Then we were faced with an opportunity we couldn't pass up. A 700 square foot bungalow in the city limits of Asheville came up for sale for a great price. We could afford it because we had downsized. Because we had reduced our expenses. And because we had lived for a year in a 120 square foot home. So we bought it.
As we began to renovate the home, using our newfound skills from building, we also began cultivating relationships within the city and with the neighbors directly on either side of us. This sense of community was probably the only thing missing from the tiny house, which was deliberately built on private land in the mountains.

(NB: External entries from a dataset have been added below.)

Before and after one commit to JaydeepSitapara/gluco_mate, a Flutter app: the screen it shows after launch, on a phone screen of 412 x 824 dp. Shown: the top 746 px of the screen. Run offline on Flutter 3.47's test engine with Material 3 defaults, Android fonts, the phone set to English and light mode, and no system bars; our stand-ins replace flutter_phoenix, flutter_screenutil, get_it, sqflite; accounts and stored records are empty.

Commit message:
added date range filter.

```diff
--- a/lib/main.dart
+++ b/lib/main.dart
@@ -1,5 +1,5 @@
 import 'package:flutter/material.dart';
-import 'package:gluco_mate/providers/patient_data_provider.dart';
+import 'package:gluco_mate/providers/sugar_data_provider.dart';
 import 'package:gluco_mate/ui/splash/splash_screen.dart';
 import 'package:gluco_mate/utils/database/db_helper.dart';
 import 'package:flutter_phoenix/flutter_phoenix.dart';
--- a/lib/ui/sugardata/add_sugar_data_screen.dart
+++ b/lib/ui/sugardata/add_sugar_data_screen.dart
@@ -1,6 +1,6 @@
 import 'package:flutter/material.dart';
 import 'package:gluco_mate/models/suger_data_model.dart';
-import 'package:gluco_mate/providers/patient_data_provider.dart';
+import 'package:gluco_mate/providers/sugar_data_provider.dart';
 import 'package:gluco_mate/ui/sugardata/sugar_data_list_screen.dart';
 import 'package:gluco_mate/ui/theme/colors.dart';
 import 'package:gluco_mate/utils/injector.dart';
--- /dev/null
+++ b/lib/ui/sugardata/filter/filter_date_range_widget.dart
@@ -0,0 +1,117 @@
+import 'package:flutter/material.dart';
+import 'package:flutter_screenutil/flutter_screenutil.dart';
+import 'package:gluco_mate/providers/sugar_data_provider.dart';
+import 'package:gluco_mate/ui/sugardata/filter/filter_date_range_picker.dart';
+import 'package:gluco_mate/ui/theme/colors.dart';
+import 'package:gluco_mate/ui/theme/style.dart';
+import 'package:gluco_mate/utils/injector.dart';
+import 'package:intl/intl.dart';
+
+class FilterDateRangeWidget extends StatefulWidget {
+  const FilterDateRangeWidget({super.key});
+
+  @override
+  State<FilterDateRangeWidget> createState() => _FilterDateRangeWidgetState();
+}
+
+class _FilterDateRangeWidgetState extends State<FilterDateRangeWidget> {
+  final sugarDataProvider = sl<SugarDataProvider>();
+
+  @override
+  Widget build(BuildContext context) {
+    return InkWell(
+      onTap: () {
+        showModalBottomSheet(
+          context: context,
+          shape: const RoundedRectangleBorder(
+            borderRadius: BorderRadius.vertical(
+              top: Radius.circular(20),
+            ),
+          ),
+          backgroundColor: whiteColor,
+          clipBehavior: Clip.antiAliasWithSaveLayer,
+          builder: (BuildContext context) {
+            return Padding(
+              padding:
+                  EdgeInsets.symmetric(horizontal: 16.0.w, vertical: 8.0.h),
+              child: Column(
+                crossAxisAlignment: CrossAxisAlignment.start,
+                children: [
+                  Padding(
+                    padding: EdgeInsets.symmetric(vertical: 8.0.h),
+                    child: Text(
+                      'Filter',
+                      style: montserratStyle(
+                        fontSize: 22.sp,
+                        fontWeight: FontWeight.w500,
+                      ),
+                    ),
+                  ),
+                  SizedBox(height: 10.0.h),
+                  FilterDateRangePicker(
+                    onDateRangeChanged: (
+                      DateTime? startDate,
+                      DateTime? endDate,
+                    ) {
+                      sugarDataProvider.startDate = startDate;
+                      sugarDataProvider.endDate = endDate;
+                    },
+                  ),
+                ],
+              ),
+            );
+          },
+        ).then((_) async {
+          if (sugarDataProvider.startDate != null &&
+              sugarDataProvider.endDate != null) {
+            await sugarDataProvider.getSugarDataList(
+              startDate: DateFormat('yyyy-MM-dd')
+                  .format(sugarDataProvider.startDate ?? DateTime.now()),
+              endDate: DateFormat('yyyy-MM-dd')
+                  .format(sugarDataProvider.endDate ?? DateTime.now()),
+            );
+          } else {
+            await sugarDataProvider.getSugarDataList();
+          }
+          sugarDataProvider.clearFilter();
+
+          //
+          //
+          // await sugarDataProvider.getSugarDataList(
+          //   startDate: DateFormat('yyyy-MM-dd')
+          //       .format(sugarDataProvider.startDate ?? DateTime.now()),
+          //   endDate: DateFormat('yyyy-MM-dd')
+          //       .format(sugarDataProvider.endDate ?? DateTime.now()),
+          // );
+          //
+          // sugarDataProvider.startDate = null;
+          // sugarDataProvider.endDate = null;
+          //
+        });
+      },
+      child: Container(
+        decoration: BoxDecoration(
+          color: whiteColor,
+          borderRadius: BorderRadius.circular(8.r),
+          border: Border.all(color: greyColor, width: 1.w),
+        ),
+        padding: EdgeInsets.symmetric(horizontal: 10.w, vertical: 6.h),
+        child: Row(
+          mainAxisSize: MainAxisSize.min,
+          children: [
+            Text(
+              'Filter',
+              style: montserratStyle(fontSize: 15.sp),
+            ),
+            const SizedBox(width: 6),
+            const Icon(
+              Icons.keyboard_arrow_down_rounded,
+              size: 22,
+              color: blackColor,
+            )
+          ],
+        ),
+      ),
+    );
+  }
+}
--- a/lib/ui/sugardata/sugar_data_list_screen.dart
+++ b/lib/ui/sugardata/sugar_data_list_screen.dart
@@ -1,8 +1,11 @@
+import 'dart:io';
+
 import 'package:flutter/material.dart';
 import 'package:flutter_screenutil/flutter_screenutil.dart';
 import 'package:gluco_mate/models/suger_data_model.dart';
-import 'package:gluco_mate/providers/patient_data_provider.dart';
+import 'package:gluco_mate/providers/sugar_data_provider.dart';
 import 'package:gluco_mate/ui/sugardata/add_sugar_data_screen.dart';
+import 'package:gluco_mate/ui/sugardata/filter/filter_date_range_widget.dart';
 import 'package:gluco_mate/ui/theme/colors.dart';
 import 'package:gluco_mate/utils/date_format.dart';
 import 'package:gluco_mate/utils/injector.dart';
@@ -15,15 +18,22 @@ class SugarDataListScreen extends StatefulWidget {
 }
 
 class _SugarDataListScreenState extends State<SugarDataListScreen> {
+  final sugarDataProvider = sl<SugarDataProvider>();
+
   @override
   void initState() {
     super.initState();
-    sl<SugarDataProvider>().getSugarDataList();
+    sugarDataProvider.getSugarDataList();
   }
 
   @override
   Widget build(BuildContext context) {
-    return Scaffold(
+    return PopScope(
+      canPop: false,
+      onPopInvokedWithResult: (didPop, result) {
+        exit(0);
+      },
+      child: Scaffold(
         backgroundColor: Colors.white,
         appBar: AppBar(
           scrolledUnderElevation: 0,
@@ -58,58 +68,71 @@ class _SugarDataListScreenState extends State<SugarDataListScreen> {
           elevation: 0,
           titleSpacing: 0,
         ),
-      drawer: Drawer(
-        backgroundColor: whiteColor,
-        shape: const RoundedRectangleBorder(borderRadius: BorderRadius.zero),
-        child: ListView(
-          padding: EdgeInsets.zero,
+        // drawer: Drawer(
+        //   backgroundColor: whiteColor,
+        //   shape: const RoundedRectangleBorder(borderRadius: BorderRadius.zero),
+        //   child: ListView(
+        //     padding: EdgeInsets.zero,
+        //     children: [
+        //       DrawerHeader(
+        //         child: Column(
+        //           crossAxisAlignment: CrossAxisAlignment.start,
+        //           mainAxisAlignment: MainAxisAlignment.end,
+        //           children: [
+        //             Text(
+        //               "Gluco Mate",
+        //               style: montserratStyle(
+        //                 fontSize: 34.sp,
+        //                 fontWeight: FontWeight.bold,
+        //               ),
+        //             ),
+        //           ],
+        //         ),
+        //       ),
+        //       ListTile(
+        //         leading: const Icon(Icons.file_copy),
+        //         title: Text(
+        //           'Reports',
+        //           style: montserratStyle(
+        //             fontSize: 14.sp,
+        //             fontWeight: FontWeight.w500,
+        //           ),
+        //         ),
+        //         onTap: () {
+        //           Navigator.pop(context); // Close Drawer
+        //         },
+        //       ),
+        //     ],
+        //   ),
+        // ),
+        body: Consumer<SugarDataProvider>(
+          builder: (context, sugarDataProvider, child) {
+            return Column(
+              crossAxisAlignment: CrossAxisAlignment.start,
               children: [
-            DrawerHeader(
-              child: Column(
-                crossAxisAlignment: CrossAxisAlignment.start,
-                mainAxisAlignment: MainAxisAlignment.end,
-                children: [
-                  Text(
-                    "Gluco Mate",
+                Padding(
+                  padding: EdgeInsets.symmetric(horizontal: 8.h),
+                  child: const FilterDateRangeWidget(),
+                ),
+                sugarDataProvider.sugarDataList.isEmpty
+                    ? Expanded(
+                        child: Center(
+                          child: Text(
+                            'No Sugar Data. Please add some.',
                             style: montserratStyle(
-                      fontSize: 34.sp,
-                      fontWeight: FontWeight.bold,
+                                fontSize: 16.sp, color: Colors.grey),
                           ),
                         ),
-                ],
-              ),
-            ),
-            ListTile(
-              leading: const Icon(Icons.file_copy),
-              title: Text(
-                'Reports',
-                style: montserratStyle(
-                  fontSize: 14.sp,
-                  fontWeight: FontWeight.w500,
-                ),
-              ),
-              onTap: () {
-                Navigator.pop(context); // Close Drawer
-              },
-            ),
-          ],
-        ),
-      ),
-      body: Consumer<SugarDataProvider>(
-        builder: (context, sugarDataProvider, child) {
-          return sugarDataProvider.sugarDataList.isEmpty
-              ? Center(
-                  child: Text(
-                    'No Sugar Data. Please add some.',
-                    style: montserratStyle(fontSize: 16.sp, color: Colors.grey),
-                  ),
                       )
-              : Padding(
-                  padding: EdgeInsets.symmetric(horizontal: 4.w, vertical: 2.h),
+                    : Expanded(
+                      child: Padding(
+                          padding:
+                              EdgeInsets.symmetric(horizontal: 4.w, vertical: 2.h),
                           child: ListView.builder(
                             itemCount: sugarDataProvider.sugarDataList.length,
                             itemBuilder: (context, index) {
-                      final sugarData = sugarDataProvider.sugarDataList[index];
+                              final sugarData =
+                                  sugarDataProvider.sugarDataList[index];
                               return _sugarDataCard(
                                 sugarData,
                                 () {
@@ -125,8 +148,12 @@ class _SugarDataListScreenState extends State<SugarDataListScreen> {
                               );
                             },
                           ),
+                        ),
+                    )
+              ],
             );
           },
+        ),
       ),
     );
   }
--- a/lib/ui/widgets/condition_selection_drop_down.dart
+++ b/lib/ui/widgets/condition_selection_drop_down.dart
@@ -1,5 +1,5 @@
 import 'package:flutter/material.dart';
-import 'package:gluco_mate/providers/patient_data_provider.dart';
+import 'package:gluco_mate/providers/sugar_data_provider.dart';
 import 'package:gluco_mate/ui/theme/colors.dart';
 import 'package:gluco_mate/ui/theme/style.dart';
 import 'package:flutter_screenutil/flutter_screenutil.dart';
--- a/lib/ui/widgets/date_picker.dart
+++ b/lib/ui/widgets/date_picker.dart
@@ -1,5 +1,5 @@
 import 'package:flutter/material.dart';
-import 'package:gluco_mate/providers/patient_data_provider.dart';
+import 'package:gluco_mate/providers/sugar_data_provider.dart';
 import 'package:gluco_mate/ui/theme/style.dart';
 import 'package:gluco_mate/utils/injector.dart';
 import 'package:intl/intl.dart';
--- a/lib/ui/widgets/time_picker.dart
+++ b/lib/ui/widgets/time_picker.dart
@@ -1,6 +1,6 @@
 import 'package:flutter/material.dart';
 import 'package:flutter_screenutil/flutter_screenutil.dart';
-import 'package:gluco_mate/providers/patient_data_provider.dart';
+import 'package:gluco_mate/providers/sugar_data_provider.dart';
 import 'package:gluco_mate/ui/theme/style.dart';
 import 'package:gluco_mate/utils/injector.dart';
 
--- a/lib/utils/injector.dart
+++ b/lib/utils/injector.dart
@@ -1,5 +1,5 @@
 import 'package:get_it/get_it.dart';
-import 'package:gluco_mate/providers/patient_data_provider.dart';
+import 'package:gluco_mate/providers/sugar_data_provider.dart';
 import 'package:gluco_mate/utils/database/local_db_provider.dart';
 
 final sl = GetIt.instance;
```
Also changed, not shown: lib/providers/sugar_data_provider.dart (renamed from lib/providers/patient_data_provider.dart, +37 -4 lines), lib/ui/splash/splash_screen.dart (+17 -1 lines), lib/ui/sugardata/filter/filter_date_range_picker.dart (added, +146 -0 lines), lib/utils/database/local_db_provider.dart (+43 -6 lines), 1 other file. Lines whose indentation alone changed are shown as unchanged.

If the legacy of the tiny house movement results in individuals and families being more deliberate about the homes they choose to live in, then I believe we have achieved success. It isn't about the size of the house. It is never about the house.
I don't mean for this to be a small versus tiny discussion, as I see them as both valid choices. A small home can be anything from an apartment or condo to a single family home, generally below 1,000 square feet. Though definitions in the small and tiny home arena are often nebulous.
But what are the benefits of choosing a small home? Here are some of the lessons I've learned.
- Reduced financial burden. Little or no mortgage, reduced utility bills, smaller property tax.
- Less space to clean inside. It takes us only slightly more time to clean the city house as it takes to clean the tiny house. And we keep it neat, as a result of our new lifestyle.
- Smaller yard to maintain outside. Very little to mow. Very little to landscape. It takes care of itself. You can do the work you want to do without worrying about what you have to do.
- Choice of location. Do you want country or city? Do you want shared walls or single family?
- Easier to comply with code and zoning. Are you worried about having a place to park your tiny house on wheels? Foundation homes, either small single family or Accessory Dwelling Units, might be a good compromise.
But when we started spending more time in our city house we realized that living close to the city was important to us. We realized that having good neighbors was important to us. We realized that we could use the same lessons we learned in building the tiny house, both practical and emotional, to make living in this bungalow a success. Small living and tiny living are two sides of the same coin.